Exercise material Block Start

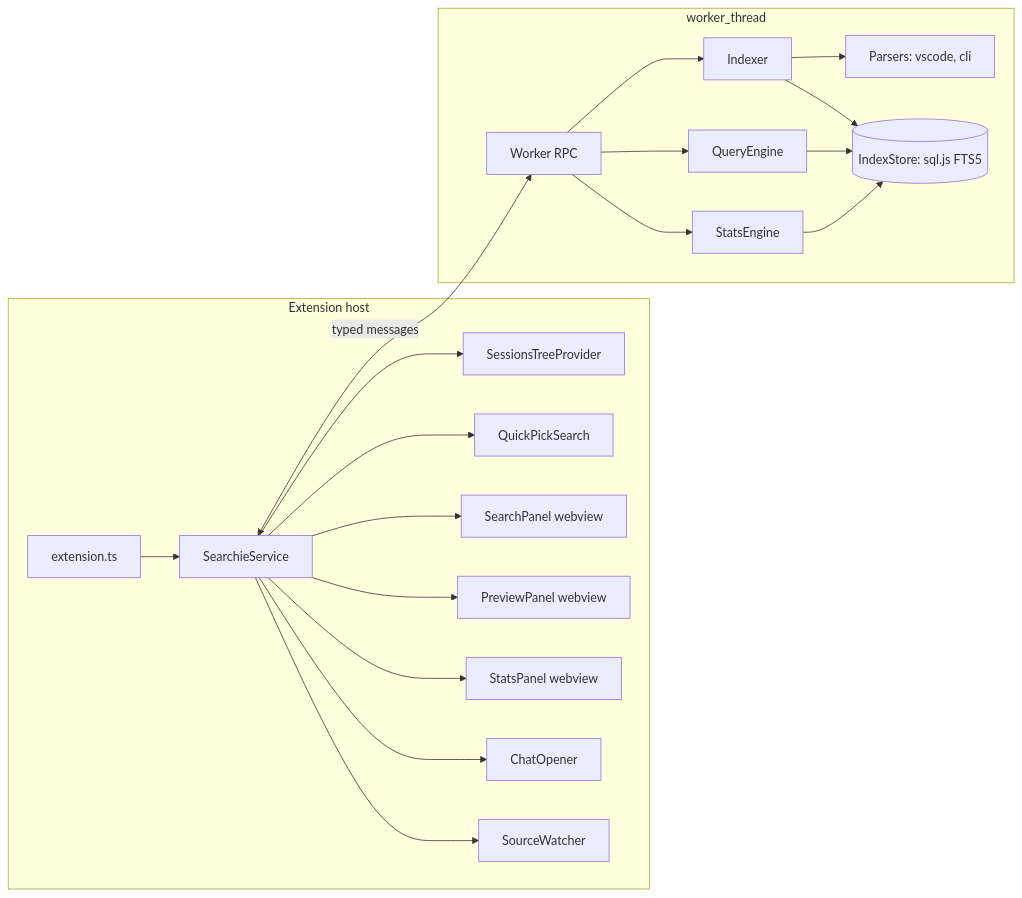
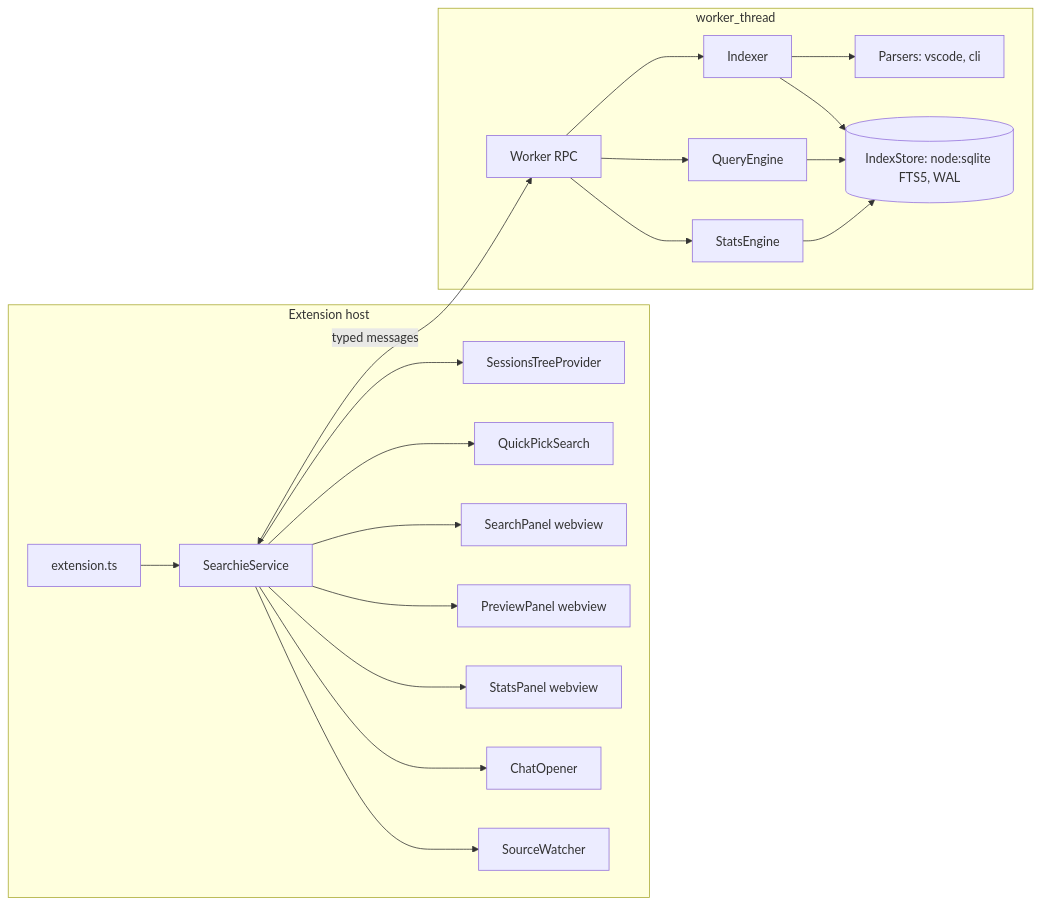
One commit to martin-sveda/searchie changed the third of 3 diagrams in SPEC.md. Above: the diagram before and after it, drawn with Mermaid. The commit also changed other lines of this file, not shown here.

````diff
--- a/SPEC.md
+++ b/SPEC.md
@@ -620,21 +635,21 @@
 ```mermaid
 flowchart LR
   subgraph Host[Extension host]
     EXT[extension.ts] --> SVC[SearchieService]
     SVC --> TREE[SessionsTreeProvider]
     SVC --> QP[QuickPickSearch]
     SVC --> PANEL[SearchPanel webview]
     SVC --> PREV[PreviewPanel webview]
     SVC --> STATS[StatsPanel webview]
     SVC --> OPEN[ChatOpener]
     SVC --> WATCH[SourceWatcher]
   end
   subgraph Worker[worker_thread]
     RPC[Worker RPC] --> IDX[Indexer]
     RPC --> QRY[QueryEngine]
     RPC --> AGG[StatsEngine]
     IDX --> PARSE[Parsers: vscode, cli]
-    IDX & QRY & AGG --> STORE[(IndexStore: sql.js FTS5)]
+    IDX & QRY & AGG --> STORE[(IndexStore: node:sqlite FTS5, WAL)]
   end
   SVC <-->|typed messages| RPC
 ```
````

Exercise material Block End

*Exercise requirements*.
Give back each line above exactly, with pictures dropped.

*Answer box*.
One commit to martin-sveda/searchie changed the third of 3 diagrams in SPEC.md. Above: the diagram before and after it, drawn with Mermaid. The commit also changed other lines of this file, not shown here.

````diff
--- a/SPEC.md
+++ b/SPEC.md
@@ -620,21 +635,21 @@
 ```mermaid
 flowchart LR
   subgraph Host[Extension host]
     EXT[extension.ts] --> SVC[SearchieService]
     SVC --> TREE[SessionsTreeProvider]
     SVC --> QP[QuickPickSearch]
     SVC --> PANEL[SearchPanel webview]
     SVC --> PREV[PreviewPanel webview]
     SVC --> STATS[StatsPanel webview]
     SVC --> OPEN[ChatOpener]
     SVC --> WATCH[SourceWatcher]
   end
   subgraph Worker[worker_thread]
     RPC[Worker RPC] --> IDX[Indexer]
     RPC --> QRY[QueryEngine]
     RPC --> AGG[StatsEngine]
     IDX --> PARSE[Parsers: vscode, cli]
-    IDX & QRY & AGG --> STORE[(IndexStore: sql.js FTS5)]
+    IDX & QRY & AGG --> STORE[(IndexStore: node:sqlite FTS5, WAL)]
   end
   SVC <-->|typed messages| RPC
 ```
````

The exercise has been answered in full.